Begorrah. Talk about the luck of the Irish. Ireland’s football team was cruelly denied a place at next year’s World Cup in South Africa due to a blatant piece of cheating from the French this morning.

In an act of grand larceny, ex-Arsenal striker Thierry Henry – currently at Spanish giants Barcelona – handballed twice (the second time deliberately to control the ball), to set up France’s goal in a 1-1 extra time draw against the Irish in Paris this morning. France qualified for the World Cup at Ireland’s expense thanks to a 2-1 aggregate ‘win’ over two matches.


The referee and linesman failed to spot the handball despite Henry almost catching the ball at the back post before squaring to teammate William Gallas to score. Post-match, Henry decided to “be honest” (!!) and admit “the ball hit my hand” but “I am not the referee”. Who said cheats never prosper?

For the good of the game of football, this result cannot be allowed to stand.

FIFA needs to order this match to be replayed at a neutral venue. It’s an absolute disgrace and here in Australia, gives further ammunition to football’s critics to mock the game’s integrity.

Henry is a fantastic player but he’ll now be forever remembered as a cheat. Perhaps he should have a word with his former manager at Arsenal, Arsene Wenger, who offered to replay a 1999 FA Cup match against Sheffield United after a controversial winning Arsenal goal. Arsenal won that replay 2-1 but also won something far more important – the admiration of sports fans for their sense of decency.

Will the French manager, Raymond Domenech, follow his compatriot Wenger’s example and offer the Irish a replay? In the high financial stakes game of World Cup qualification, it’s doubtful. FIFA must intervene.

We’ve been here before, of course. Diego Maradona’s handball against England in the 1986 World Cup led to FIFA instigating a Fair Play campaign. It’s worthless if FIFA refuse to get some balls and order the French to replay the match.

This result sullies the game of football.
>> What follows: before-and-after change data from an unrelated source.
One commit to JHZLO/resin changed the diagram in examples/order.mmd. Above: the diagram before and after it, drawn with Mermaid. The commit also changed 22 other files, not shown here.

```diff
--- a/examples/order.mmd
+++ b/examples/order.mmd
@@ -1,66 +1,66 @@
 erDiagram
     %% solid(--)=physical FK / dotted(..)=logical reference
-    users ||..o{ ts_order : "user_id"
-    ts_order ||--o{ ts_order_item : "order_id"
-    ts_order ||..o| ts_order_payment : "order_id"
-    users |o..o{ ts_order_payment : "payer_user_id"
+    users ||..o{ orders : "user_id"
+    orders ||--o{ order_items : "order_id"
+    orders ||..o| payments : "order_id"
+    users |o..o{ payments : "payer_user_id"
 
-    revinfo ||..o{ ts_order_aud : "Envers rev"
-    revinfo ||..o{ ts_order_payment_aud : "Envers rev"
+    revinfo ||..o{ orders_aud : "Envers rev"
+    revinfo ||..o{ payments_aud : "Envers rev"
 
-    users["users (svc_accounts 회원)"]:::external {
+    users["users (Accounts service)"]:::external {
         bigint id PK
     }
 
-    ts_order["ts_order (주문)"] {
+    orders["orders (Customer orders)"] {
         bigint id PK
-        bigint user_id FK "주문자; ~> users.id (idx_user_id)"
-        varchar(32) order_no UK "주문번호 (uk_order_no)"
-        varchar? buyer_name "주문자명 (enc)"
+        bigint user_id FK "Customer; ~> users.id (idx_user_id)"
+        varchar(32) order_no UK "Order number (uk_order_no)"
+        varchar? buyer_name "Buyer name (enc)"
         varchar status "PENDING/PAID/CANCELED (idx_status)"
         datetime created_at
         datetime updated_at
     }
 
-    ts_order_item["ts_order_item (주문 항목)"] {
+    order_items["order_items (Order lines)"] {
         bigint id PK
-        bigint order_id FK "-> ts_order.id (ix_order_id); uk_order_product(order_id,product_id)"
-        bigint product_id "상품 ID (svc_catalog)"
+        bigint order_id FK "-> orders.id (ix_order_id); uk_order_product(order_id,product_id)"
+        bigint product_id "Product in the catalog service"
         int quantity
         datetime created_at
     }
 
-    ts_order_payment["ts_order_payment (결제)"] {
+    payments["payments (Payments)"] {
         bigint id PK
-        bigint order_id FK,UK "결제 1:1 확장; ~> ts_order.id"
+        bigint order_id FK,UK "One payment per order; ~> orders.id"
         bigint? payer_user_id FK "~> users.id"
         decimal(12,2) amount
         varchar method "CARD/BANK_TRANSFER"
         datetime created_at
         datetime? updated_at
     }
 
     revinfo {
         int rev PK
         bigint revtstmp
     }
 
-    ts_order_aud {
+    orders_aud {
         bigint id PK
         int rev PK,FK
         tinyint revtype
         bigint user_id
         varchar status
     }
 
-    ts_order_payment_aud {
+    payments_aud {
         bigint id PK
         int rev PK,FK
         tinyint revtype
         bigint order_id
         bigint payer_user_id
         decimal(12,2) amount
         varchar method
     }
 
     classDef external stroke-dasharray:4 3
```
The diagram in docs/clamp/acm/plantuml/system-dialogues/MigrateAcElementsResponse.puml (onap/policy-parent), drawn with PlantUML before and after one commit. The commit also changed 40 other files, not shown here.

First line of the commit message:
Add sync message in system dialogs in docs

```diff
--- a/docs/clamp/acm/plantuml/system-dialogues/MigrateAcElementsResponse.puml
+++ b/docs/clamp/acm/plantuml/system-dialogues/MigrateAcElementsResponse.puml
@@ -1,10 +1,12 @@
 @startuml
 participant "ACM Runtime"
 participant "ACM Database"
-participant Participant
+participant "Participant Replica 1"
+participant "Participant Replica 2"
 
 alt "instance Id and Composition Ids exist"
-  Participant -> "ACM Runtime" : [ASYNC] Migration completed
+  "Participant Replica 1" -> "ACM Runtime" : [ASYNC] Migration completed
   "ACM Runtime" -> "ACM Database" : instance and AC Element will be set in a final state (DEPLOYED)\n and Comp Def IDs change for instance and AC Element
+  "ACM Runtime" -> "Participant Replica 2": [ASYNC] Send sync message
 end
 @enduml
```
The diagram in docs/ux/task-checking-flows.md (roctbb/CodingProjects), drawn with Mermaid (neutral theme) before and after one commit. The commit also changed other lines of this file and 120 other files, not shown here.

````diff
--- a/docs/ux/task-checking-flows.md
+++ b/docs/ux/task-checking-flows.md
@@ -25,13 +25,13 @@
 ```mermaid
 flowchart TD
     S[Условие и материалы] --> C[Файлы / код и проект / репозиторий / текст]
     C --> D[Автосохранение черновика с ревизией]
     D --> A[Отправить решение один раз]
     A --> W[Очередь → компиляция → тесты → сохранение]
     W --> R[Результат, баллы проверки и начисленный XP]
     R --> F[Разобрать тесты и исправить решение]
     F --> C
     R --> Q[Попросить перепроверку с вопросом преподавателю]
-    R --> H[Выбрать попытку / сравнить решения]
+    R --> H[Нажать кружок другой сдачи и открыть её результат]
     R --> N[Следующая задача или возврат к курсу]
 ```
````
If not addressed, it’s tempting to forget about football. What’s the point if this kind of cheating behaviour is rewarded at the supposed pinnacle of the sport?